→ **Detected change data**:
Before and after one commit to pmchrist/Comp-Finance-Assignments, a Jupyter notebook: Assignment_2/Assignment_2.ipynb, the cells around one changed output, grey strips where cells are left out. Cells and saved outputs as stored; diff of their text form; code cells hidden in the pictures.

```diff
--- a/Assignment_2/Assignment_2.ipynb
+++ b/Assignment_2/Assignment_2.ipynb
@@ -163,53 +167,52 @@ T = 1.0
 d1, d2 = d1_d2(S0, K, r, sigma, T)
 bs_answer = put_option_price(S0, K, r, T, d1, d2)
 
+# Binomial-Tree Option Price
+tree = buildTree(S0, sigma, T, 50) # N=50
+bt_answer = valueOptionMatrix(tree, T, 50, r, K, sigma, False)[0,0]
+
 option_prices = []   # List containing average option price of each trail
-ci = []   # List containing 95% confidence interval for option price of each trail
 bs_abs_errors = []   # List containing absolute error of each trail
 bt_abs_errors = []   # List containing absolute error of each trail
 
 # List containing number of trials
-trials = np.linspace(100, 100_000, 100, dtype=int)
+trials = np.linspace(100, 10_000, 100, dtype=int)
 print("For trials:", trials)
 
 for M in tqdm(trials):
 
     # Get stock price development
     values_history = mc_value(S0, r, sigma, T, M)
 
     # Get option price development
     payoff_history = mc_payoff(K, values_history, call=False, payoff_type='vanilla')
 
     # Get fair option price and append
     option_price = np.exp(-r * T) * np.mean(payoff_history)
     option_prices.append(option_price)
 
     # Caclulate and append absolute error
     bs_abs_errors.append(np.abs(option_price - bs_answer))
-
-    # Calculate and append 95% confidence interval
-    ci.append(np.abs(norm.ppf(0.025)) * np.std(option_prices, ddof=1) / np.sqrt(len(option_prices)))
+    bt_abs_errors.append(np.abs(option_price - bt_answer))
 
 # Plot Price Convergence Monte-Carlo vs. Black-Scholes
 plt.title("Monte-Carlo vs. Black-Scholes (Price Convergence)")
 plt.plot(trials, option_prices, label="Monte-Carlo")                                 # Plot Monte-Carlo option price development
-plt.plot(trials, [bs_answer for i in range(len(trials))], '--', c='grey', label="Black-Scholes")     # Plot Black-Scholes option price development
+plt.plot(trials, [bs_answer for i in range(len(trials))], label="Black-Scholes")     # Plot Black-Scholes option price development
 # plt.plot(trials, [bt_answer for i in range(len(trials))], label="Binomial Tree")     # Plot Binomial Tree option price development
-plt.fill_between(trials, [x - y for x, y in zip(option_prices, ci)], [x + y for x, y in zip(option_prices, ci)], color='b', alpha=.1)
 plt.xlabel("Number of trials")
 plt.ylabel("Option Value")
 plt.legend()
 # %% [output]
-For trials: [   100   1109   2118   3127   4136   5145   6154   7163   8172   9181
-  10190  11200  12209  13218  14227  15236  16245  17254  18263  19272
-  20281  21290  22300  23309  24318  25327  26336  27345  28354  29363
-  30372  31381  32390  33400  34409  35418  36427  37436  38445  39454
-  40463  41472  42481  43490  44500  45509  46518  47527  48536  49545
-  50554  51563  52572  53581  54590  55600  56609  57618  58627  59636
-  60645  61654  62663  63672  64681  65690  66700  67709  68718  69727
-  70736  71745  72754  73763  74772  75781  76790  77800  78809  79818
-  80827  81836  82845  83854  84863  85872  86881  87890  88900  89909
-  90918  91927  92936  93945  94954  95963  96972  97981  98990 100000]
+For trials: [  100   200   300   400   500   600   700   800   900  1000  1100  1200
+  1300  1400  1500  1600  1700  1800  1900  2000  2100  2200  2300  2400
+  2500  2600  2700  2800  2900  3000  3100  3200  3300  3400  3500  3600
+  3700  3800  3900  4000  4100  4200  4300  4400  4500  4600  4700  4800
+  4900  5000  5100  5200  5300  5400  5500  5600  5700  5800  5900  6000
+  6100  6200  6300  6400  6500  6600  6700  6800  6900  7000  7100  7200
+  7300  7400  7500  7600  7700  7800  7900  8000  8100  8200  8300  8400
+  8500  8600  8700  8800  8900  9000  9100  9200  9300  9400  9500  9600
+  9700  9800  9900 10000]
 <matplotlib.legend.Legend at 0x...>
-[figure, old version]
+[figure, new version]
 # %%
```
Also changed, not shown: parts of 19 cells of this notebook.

→ **WORK TO COMPLETE**:
The response must consist of all the data, reproduced without alteration.

→ **OUTPUT OF THE TASK**:
Before and after one commit to pmchrist/Comp-Finance-Assignments, a Jupyter notebook: Assignment_2/Assignment_2.ipynb, the cells around one changed output, grey strips where cells are left out. Cells and saved outputs as stored; diff of their text form; code cells hidden in the pictures.

```diff
--- a/Assignment_2/Assignment_2.ipynb
+++ b/Assignment_2/Assignment_2.ipynb
@@ -163,53 +167,52 @@ T = 1.0
 d1, d2 = d1_d2(S0, K, r, sigma, T)
 bs_answer = put_option_price(S0, K, r, T, d1, d2)
 
+# Binomial-Tree Option Price
+tree = buildTree(S0, sigma, T, 50) # N=50
+bt_answer = valueOptionMatrix(tree, T, 50, r, K, sigma, False)[0,0]
+
 option_prices = []   # List containing average option price of each trail
-ci = []   # List containing 95% confidence interval for option price of each trail
 bs_abs_errors = []   # List containing absolute error of each trail
 bt_abs_errors = []   # List containing absolute error of each trail
 
 # List containing number of trials
-trials = np.linspace(100, 100_000, 100, dtype=int)
+trials = np.linspace(100, 10_000, 100, dtype=int)
 print("For trials:", trials)
 
 for M in tqdm(trials):
 
     # Get stock price development
     values_history = mc_value(S0, r, sigma, T, M)
 
     # Get option price development
     payoff_history = mc_payoff(K, values_history, call=False, payoff_type='vanilla')
 
     # Get fair option price and append
     option_price = np.exp(-r * T) * np.mean(payoff_history)
     option_prices.append(option_price)
 
     # Caclulate and append absolute error
     bs_abs_errors.append(np.abs(option_price - bs_answer))
-
-    # Calculate and append 95% confidence interval
-    ci.append(np.abs(norm.ppf(0.025)) * np.std(option_prices, ddof=1) / np.sqrt(len(option_prices)))
+    bt_abs_errors.append(np.abs(option_price - bt_answer))
 
 # Plot Price Convergence Monte-Carlo vs. Black-Scholes
 plt.title("Monte-Carlo vs. Black-Scholes (Price Convergence)")
 plt.plot(trials, option_prices, label="Monte-Carlo")                                 # Plot Monte-Carlo option price development
-plt.plot(trials, [bs_answer for i in range(len(trials))], '--', c='grey', label="Black-Scholes")     # Plot Black-Scholes option price development
+plt.plot(trials, [bs_answer for i in range(len(trials))], label="Black-Scholes")     # Plot Black-Scholes option price development
 # plt.plot(trials, [bt_answer for i in range(len(trials))], label="Binomial Tree")     # Plot Binomial Tree option price development
-plt.fill_between(trials, [x - y for x, y in zip(option_prices, ci)], [x + y for x, y in zip(option_prices, ci)], color='b', alpha=.1)
 plt.xlabel("Number of trials")
 plt.ylabel("Option Value")
 plt.legend()
 # %% [output]
-For trials: [   100   1109   2118   3127   4136   5145   6154   7163   8172   9181
-  10190  11200  12209  13218  14227  15236  16245  17254  18263  19272
-  20281  21290  22300  23309  24318  25327  26336  27345  28354  29363
-  30372  31381  32390  33400  34409  35418  36427  37436  38445  39454
-  40463  41472  42481  43490  44500  45509  46518  47527  48536  49545
-  50554  51563  52572  53581  54590  55600  56609  57618  58627  59636
-  60645  61654  62663  63672  64681  65690  66700  67709  68718  69727
-  70736  71745  72754  73763  74772  75781  76790  77800  78809  79818
-  80827  81836  82845  83854  84863  85872  86881  87890  88900  89909
-  90918  91927  92936  93945  94954  95963  96972  97981  98990 100000]
+For trials: [  100   200   300   400   500   600   700   800   900  1000  1100  1200
+  1300  1400  1500  1600  1700  1800  1900  2000  2100  2200  2300  2400
+  2500  2600  2700  2800  2900  3000  3100  3200  3300  3400  3500  3600
+  3700  3800  3900  4000  4100  4200  4300  4400  4500  4600  4700  4800
+  4900  5000  5100  5200  5300  5400  5500  5600  5700  5800  5900  6000
+  6100  6200  6300  6400  6500  6600  6700  6800  6900  7000  7100  7200
+  7300  7400  7500  7600  7700  7800  7900  8000  8100  8200  8300  8400
+  8500  8600  8700  8800  8900  9000  9100  9200  9300  9400  9500  9600
+  9700  9800  9900 10000]
 <matplotlib.legend.Legend at 0x...>
-[figure, old version]
+[figure, new version]
 # %%
```
Also changed, not shown: parts of 19 cells of this notebook.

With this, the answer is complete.